■ PROBLEM TO WORK ON
In the data below, locate each line with the word "paddingTop" and list it.

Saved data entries
···

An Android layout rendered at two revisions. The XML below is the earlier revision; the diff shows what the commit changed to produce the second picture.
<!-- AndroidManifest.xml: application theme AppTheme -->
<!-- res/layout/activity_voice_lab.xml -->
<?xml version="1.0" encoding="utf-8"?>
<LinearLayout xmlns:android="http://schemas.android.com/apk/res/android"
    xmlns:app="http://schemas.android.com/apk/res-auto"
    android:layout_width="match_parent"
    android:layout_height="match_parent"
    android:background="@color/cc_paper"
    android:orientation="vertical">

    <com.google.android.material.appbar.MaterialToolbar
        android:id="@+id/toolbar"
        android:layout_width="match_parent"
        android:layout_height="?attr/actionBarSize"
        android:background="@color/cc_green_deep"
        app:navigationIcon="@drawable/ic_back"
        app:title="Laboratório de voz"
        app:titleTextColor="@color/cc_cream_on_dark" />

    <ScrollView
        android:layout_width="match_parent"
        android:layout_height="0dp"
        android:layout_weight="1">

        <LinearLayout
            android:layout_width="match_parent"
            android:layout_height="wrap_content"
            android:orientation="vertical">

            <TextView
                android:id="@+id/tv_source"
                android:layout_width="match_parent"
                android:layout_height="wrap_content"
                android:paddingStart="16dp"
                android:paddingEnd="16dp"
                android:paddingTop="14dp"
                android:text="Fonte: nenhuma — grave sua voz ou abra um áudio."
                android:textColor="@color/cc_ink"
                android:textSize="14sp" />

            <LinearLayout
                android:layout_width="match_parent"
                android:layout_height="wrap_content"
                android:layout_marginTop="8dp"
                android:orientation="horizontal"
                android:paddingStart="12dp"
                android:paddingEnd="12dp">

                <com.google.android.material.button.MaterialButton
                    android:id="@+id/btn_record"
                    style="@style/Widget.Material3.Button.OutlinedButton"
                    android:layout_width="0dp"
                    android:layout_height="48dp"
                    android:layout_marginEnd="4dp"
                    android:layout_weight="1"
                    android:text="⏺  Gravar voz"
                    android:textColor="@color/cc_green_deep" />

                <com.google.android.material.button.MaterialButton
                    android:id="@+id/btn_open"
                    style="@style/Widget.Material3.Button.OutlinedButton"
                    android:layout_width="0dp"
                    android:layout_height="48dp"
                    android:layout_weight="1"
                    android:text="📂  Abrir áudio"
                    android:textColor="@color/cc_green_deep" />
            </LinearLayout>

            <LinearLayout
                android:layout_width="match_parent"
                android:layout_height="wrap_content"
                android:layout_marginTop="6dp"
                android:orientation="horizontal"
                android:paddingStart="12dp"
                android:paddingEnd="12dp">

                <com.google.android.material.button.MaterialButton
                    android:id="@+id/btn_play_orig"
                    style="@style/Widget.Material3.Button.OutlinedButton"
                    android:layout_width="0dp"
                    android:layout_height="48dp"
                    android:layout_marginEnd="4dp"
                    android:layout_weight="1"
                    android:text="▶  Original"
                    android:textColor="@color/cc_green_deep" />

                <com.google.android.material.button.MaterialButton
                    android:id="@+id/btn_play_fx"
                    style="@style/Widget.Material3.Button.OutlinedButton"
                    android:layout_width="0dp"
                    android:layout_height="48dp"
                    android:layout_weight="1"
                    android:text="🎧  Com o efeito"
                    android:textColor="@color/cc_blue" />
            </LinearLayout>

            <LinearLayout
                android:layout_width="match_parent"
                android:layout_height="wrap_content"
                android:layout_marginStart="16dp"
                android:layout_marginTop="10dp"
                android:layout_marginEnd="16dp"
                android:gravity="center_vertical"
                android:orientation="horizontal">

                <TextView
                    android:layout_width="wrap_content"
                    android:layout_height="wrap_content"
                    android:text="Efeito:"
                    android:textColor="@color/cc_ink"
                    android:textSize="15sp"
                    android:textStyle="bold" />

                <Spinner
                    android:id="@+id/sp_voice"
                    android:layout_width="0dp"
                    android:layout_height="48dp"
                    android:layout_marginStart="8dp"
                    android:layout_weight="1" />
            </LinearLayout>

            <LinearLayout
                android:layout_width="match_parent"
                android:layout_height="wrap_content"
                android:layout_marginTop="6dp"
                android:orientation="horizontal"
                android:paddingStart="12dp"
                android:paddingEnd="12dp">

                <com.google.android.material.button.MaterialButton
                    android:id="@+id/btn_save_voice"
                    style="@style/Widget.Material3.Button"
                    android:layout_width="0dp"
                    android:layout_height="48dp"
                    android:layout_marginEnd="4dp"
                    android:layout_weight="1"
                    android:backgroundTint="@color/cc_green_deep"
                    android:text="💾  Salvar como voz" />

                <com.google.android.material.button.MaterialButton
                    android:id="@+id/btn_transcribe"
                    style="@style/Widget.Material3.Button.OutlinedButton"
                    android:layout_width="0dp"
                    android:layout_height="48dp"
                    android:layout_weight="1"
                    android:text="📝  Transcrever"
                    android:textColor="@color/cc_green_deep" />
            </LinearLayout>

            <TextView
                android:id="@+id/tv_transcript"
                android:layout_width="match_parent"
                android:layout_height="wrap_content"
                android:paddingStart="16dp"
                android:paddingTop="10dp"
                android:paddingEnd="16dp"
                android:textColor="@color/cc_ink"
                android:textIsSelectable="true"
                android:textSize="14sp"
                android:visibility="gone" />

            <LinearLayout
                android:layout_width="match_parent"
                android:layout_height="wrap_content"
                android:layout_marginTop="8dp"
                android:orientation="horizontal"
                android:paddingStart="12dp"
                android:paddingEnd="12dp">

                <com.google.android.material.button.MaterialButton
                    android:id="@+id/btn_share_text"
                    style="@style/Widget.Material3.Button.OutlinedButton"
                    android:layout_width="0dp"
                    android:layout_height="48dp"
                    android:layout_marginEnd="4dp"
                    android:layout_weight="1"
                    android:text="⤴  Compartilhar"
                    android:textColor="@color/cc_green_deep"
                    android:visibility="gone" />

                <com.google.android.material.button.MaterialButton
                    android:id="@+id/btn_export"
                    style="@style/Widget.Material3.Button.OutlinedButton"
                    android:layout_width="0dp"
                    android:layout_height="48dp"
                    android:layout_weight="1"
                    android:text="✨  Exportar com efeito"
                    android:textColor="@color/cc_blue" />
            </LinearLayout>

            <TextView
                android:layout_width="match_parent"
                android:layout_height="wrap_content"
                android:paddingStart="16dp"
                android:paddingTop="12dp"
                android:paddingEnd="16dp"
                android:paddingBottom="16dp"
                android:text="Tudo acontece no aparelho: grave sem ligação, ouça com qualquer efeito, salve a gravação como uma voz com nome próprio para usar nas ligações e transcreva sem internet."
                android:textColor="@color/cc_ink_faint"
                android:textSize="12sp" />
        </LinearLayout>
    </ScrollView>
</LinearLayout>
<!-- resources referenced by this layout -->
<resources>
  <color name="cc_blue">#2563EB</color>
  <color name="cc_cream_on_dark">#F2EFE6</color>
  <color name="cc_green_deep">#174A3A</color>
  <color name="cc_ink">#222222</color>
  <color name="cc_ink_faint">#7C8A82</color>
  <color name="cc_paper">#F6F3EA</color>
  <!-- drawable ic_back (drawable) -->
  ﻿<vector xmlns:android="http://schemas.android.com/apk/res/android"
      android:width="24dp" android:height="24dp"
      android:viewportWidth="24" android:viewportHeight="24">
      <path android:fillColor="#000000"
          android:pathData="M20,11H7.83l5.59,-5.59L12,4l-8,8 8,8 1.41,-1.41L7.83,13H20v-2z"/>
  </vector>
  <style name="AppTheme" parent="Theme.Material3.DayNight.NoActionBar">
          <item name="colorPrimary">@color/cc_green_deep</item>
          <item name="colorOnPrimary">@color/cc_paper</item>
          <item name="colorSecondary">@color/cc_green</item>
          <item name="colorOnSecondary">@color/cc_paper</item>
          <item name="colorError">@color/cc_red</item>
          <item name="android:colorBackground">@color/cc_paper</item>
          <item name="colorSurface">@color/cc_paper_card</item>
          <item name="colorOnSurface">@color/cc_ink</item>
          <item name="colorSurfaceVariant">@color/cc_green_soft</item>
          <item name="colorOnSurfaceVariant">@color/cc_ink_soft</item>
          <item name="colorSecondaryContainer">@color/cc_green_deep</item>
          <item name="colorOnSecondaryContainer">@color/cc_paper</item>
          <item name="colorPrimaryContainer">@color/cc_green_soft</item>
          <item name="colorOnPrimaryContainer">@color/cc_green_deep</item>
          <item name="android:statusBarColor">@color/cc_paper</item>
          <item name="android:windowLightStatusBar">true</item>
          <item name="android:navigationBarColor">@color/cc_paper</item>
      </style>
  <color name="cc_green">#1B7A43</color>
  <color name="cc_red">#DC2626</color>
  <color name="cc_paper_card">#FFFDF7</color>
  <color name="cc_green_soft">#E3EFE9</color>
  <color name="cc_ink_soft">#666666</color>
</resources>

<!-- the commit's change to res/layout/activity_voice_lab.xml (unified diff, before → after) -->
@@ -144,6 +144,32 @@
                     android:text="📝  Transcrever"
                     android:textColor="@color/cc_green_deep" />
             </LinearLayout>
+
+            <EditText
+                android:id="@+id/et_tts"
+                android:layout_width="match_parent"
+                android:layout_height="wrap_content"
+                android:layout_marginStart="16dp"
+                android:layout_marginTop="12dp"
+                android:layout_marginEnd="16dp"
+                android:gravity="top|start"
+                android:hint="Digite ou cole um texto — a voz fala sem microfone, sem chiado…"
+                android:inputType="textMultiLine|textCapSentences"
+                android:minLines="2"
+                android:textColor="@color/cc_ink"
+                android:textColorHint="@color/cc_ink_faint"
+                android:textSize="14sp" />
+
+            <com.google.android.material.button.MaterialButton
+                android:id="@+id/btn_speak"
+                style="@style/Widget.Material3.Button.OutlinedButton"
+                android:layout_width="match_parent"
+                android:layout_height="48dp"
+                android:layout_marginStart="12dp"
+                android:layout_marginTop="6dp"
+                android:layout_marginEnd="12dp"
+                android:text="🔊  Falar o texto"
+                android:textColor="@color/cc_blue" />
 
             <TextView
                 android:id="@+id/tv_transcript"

···

■ REPLY TO THE EXERCISE
                android:paddingTop="14dp"
                android:paddingTop="10dp"
                android:paddingTop="12dp"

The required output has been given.